Start of Data for analysis

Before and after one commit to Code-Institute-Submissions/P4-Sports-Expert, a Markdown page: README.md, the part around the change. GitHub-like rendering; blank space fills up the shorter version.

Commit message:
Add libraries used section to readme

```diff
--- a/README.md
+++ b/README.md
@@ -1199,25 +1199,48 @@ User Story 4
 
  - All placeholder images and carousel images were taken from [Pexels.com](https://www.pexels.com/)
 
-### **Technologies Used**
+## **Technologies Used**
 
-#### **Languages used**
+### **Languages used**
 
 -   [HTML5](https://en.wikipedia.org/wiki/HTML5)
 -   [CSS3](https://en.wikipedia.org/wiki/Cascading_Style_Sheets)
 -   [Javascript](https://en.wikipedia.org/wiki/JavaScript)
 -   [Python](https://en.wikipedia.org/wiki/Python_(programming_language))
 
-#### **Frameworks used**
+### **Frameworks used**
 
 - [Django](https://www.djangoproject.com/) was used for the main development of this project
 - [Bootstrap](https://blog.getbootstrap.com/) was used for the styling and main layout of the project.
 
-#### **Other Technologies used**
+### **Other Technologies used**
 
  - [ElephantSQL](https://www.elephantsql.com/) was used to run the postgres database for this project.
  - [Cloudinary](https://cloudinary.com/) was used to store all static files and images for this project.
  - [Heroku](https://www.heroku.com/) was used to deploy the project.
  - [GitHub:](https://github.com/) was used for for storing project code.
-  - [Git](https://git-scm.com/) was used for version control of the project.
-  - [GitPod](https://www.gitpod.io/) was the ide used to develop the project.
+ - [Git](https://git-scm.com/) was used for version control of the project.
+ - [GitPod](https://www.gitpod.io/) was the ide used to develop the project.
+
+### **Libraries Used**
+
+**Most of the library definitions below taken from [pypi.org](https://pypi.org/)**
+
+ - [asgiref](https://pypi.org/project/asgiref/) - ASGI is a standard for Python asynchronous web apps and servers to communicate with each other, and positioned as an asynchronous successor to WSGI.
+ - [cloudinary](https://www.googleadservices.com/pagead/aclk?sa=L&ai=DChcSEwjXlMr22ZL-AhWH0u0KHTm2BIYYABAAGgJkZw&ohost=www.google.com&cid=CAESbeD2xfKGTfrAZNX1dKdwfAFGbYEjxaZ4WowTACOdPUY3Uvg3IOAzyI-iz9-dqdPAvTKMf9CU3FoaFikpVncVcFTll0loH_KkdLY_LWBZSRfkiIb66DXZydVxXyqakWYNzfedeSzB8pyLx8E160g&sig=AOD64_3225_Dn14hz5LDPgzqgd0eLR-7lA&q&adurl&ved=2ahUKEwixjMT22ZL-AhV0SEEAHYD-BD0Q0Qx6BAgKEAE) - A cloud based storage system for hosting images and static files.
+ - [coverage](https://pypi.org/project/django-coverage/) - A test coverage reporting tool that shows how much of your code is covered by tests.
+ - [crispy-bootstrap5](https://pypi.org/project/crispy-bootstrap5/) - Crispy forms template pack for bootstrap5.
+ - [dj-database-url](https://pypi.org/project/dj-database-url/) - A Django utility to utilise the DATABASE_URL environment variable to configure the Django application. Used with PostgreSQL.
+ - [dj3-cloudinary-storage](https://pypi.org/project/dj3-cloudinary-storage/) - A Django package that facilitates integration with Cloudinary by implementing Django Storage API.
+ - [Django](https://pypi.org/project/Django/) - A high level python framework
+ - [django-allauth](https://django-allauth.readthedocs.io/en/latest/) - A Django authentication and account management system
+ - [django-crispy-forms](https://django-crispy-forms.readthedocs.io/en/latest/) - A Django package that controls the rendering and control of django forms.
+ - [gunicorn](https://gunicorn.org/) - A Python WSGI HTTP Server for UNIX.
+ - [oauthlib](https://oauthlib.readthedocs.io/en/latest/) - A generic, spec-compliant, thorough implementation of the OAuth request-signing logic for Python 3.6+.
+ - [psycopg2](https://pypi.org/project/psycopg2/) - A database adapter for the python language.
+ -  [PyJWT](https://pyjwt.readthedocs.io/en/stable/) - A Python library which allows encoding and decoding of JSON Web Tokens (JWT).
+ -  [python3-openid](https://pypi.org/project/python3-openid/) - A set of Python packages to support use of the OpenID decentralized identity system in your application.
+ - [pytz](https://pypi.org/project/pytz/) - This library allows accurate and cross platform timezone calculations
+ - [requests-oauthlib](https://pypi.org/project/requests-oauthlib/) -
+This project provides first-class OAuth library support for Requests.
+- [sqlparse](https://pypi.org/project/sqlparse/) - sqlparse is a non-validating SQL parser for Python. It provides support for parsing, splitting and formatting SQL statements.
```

End of Data for analysis

• _Work order_: Restate the listing in full, word for word.

• _Solution to this task_:
Before and after one commit to Code-Institute-Submissions/P4-Sports-Expert, a Markdown page: README.md, the part around the change. GitHub-like rendering; blank space fills up the shorter version.

Commit message:
Add libraries used section to readme

```diff
--- a/README.md
+++ b/README.md
@@ -1199,25 +1199,48 @@ User Story 4
 
  - All placeholder images and carousel images were taken from [Pexels.com](https://www.pexels.com/)
 
-### **Technologies Used**
+## **Technologies Used**
 
-#### **Languages used**
+### **Languages used**
 
 -   [HTML5](https://en.wikipedia.org/wiki/HTML5)
 -   [CSS3](https://en.wikipedia.org/wiki/Cascading_Style_Sheets)
 -   [Javascript](https://en.wikipedia.org/wiki/JavaScript)
 -   [Python](https://en.wikipedia.org/wiki/Python_(programming_language))
 
-#### **Frameworks used**
+### **Frameworks used**
 
 - [Django](https://www.djangoproject.com/) was used for the main development of this project
 - [Bootstrap](https://blog.getbootstrap.com/) was used for the styling and main layout of the project.
 
-#### **Other Technologies used**
+### **Other Technologies used**
 
  - [ElephantSQL](https://www.elephantsql.com/) was used to run the postgres database for this project.
  - [Cloudinary](https://cloudinary.com/) was used to store all static files and images for this project.
  - [Heroku](https://www.heroku.com/) was used to deploy the project.
  - [GitHub:](https://github.com/) was used for for storing project code.
-  - [Git](https://git-scm.com/) was used for version control of the project.
-  - [GitPod](https://www.gitpod.io/) was the ide used to develop the project.
+ - [Git](https://git-scm.com/) was used for version control of the project.
+ - [GitPod](https://www.gitpod.io/) was the ide used to develop the project.
+
+### **Libraries Used**
+
+**Most of the library definitions below taken from [pypi.org](https://pypi.org/)**
+
+ - [asgiref](https://pypi.org/project/asgiref/) - ASGI is a standard for Python asynchronous web apps and servers to communicate with each other, and positioned as an asynchronous successor to WSGI.
+ - [cloudinary](https://www.googleadservices.com/pagead/aclk?sa=L&ai=DChcSEwjXlMr22ZL-AhWH0u0KHTm2BIYYABAAGgJkZw&ohost=www.google.com&cid=CAESbeD2xfKGTfrAZNX1dKdwfAFGbYEjxaZ4WowTACOdPUY3Uvg3IOAzyI-iz9-dqdPAvTKMf9CU3FoaFikpVncVcFTll0loH_KkdLY_LWBZSRfkiIb66DXZydVxXyqakWYNzfedeSzB8pyLx8E160g&sig=AOD64_3225_Dn14hz5LDPgzqgd0eLR-7lA&q&adurl&ved=2ahUKEwixjMT22ZL-AhV0SEEAHYD-BD0Q0Qx6BAgKEAE) - A cloud based storage system for hosting images and static files.
+ - [coverage](https://pypi.org/project/django-coverage/) - A test coverage reporting tool that shows how much of your code is covered by tests.
+ - [crispy-bootstrap5](https://pypi.org/project/crispy-bootstrap5/) - Crispy forms template pack for bootstrap5.
+ - [dj-database-url](https://pypi.org/project/dj-database-url/) - A Django utility to utilise the DATABASE_URL environment variable to configure the Django application. Used with PostgreSQL.
+ - [dj3-cloudinary-storage](https://pypi.org/project/dj3-cloudinary-storage/) - A Django package that facilitates integration with Cloudinary by implementing Django Storage API.
+ - [Django](https://pypi.org/project/Django/) - A high level python framework
+ - [django-allauth](https://django-allauth.readthedocs.io/en/latest/) - A Django authentication and account management system
+ - [django-crispy-forms](https://django-crispy-forms.readthedocs.io/en/latest/) - A Django package that controls the rendering and control of django forms.
+ - [gunicorn](https://gunicorn.org/) - A Python WSGI HTTP Server for UNIX.
+ - [oauthlib](https://oauthlib.readthedocs.io/en/latest/) - A generic, spec-compliant, thorough implementation of the OAuth request-signing logic for Python 3.6+.
+ - [psycopg2](https://pypi.org/project/psycopg2/) - A database adapter for the python language.
+ -  [PyJWT](https://pyjwt.readthedocs.io/en/stable/) - A Python library which allows encoding and decoding of JSON Web Tokens (JWT).
+ -  [python3-openid](https://pypi.org/project/python3-openid/) - A set of Python packages to support use of the OpenID decentralized identity system in your application.
+ - [pytz](https://pypi.org/project/pytz/) - This library allows accurate and cross platform timezone calculations
+ - [requests-oauthlib](https://pypi.org/project/requests-oauthlib/) -
+This project provides first-class OAuth library support for Requests.
+- [sqlparse](https://pypi.org/project/sqlparse/) - sqlparse is a non-validating SQL parser for Python. It provides support for parsing, splitting and formatting SQL statements.
```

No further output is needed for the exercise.